▸ Directions for this task: The string "scriptTag" may appear in lines of the data; report how many lines contain it, with no other output.

▸ Source material:

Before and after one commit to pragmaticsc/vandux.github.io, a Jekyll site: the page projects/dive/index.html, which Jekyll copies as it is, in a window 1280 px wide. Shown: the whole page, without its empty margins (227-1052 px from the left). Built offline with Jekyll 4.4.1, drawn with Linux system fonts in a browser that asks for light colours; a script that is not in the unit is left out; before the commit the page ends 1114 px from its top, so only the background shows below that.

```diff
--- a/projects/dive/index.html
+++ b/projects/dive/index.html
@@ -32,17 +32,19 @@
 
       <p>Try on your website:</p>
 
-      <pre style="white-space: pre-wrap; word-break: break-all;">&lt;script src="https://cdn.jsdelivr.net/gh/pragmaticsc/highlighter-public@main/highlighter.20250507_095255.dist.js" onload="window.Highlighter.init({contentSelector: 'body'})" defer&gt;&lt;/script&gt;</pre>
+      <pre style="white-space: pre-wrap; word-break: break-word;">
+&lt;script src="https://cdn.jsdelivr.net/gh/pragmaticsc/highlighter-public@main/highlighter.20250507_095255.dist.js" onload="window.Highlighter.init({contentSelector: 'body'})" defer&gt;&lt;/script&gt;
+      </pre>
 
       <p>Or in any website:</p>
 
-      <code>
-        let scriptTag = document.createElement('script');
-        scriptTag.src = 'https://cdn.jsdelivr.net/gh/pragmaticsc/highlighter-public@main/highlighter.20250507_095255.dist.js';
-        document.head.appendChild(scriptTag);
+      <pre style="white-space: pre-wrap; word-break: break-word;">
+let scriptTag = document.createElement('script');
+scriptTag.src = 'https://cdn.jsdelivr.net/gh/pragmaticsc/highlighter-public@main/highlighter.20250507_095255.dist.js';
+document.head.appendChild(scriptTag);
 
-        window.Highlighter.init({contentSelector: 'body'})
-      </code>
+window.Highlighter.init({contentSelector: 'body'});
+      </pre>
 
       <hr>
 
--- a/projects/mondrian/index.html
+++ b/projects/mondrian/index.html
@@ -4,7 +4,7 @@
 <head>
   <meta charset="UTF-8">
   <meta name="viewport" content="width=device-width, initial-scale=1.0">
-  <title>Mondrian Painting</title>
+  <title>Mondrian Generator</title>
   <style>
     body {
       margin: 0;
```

▸ Output below: 6